As they try to find information about Skypiea, they discover that this side of the island is being visited by two dangerous groups of pirates with the leaders wanted by the Marines so badly that the bounty on their heads is quite impressive. One crew called the Bellamy Pirates has a Captain named Bellamy the Hyena who has a bounty of 55 million berries. When he hears Luffy -who has a 30 million berry bounty – is on the island he seeks him out and confronts him.

If you were expecting a fight to erupt after Bellamy the Hyena slams Luffy’s face against the country, you will be in for quite a surprise. On top of the fact that Luffy and Zolo get beat up, the pirates laugh at Nami for even asking about Skypiea. They laugh at the dreamers who still think such places exist and of those who still believe in the One Piece.

Oh, but there’s a man Luffy meats before the confrontation with Bellamy that tells him that dreams no matter how outrageous or unbelievable will never really die. He believes that the real fools are those who stop believing and those words sink into Luffy’s mind as he returns to the ship with an even stronger determination to find the island in the sky.

While lacking the intensity of the Alabasta storyline, Volume 24 of One Piece is nothing short of fun and even surprising as our favorite pirates not only welcome a new member to their ranks but also sets sail for new adventures. It actually kind of reminds me of early volumes as the Straw Hats push forward to new territories and adventures. This is truly the beginning of a new chapter.


Ex-Baroque Works agent, Nico Robin, joins the Straw Hats as they finally set sail away from Alabasta and Princess Vivi. Sailing across the strange waters of this part of the territory, they discover a ship that dropped from the sky … an act that seems to point to an island in the sky. In order to find out how to get to Sky Island, the crew lands on a dangerous port town filled with pirates and a dreamer just like Luffy.

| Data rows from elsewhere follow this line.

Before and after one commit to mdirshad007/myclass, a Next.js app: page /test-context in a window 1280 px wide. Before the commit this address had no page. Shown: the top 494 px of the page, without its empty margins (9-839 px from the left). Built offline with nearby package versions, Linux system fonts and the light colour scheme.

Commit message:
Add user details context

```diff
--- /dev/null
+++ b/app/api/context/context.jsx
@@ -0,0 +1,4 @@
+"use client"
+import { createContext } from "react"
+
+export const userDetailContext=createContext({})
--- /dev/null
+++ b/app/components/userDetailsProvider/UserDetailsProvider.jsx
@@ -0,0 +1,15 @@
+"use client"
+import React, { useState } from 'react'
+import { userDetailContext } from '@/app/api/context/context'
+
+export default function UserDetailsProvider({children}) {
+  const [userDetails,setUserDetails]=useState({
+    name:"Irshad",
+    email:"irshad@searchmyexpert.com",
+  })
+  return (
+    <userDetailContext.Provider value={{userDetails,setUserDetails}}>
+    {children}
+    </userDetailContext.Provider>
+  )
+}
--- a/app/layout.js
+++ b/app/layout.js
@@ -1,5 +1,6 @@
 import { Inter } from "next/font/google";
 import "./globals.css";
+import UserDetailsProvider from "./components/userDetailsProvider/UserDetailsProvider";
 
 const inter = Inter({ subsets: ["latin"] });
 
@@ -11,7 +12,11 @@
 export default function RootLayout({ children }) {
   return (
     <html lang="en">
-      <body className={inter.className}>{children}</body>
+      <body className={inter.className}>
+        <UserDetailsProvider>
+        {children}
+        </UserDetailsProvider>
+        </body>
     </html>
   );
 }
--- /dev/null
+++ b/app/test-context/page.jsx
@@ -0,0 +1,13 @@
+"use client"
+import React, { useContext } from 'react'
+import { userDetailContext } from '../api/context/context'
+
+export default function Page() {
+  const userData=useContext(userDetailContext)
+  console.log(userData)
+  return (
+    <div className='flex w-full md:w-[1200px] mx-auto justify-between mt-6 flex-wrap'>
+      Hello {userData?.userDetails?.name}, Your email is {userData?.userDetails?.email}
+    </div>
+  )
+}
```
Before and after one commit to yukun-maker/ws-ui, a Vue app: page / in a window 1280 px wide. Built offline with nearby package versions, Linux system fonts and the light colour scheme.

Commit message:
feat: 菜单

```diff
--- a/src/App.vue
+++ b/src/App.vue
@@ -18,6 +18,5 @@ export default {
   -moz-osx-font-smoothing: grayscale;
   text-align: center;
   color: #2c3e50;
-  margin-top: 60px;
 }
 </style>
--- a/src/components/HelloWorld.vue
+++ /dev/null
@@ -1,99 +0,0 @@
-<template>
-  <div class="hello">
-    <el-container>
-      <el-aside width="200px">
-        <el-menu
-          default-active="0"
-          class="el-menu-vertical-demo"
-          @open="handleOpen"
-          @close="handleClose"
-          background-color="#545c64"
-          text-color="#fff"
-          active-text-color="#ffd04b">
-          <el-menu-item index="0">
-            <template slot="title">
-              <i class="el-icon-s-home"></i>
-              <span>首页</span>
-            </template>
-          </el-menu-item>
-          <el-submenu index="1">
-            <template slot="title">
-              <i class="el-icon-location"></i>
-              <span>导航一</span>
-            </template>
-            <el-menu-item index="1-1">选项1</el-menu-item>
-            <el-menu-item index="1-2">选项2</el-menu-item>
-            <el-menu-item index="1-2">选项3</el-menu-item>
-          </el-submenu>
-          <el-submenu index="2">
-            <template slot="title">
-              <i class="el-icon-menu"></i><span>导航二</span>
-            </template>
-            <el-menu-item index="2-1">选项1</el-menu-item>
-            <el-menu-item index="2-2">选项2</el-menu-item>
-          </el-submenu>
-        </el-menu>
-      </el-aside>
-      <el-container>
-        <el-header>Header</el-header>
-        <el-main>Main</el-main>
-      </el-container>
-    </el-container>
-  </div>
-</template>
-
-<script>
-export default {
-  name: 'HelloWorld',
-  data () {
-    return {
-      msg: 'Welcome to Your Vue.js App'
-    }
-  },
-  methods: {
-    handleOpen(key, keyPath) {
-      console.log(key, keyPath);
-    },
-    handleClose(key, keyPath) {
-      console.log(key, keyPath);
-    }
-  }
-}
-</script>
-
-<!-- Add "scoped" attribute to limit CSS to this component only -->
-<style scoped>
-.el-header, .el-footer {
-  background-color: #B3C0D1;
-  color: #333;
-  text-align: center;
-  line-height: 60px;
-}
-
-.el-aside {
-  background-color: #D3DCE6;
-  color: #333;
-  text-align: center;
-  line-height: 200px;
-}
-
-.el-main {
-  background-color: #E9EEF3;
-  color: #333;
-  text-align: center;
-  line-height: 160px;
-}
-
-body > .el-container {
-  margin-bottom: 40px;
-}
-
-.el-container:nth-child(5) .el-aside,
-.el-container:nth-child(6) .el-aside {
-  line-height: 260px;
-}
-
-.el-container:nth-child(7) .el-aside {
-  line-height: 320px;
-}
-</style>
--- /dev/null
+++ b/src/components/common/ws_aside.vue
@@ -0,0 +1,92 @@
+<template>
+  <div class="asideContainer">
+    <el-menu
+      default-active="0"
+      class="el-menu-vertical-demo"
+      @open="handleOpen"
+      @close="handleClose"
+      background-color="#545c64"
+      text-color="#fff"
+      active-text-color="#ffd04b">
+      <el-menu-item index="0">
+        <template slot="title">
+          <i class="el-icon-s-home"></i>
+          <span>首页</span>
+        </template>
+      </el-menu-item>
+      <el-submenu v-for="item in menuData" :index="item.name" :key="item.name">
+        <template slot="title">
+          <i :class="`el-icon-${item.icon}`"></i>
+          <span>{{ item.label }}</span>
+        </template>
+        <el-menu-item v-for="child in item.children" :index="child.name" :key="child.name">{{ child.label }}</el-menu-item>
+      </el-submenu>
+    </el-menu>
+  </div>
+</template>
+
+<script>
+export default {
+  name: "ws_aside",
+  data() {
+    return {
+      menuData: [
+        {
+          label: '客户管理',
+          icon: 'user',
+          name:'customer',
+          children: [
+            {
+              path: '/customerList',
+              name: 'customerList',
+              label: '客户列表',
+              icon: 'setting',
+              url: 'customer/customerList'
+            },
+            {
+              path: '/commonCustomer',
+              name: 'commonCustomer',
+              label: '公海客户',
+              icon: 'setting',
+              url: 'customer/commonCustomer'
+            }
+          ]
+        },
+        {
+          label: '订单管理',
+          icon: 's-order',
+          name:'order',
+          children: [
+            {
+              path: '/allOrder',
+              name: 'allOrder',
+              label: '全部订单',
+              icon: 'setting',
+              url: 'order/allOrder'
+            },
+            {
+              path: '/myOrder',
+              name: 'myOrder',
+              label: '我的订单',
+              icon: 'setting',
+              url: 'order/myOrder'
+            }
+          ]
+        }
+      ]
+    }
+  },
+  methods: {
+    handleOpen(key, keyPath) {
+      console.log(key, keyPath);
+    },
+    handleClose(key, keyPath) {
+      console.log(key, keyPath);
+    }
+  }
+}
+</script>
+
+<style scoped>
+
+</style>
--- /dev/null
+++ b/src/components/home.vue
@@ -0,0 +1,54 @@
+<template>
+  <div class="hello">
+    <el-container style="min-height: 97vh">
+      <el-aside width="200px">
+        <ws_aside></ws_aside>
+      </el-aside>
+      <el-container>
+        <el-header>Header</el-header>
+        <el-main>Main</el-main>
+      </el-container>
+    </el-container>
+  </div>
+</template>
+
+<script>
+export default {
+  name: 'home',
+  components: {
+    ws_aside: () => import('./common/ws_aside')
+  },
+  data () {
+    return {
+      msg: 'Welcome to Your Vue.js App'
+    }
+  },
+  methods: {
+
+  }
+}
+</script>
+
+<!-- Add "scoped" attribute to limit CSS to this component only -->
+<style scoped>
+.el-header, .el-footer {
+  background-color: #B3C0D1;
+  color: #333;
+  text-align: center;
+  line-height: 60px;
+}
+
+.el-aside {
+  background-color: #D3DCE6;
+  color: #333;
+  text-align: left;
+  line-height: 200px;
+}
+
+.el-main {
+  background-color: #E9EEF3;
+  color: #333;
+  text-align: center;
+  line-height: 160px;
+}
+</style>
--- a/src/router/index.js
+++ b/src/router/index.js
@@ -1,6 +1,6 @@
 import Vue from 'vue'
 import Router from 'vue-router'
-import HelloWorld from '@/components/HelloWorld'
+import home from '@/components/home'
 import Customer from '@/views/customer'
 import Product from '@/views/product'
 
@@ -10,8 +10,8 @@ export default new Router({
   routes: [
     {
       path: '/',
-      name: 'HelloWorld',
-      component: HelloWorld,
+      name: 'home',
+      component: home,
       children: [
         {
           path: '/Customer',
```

Oda-sensei doesn’t cease to amaze me when it comes to his art and he outdoes himself in this volume with the numerous oddball characters that show up.

It’s clear from Volume 24 of One Piece how much the excitement of the Alabasta story arc will be missed but this volume is about moving on and it does not fail to entertain nor surprise. That said, the addition of Nico Robin to the Straw Hats is a nice breath of fresh air as the journey continues.

Review copy provided by VIZ Media

Blu-ray of the Month: Ponyo

From Disney’s Studio Ghibli and from the mind of Academy Award winning Japanese animation director Hayao Miyazaki comes this very charming little story that’s inspired by the “Little Mermaid” by Hans Christian Andersen.

While not as impressive or as breathtaking as “Spirited Away,” Ponyo is Miyazaki at his best. We rank this movie up there with some of our favorite like “Kiki’s Delivery Service” or “Howl’s Moving Castle.”

This is animation so good that you won’t care about the celebrity voices but rather enjoy the story of a little boy and a little goldfish that form a bond so strong they are willing to go through nature itself to preserve. It’s touching and at the same time lighthearted entertainment people of all ages can enjoy.

Forget the DVD version included in the pack, this movie was best watched on a Blu-ray format for its gorgeous and rare handpainted animation.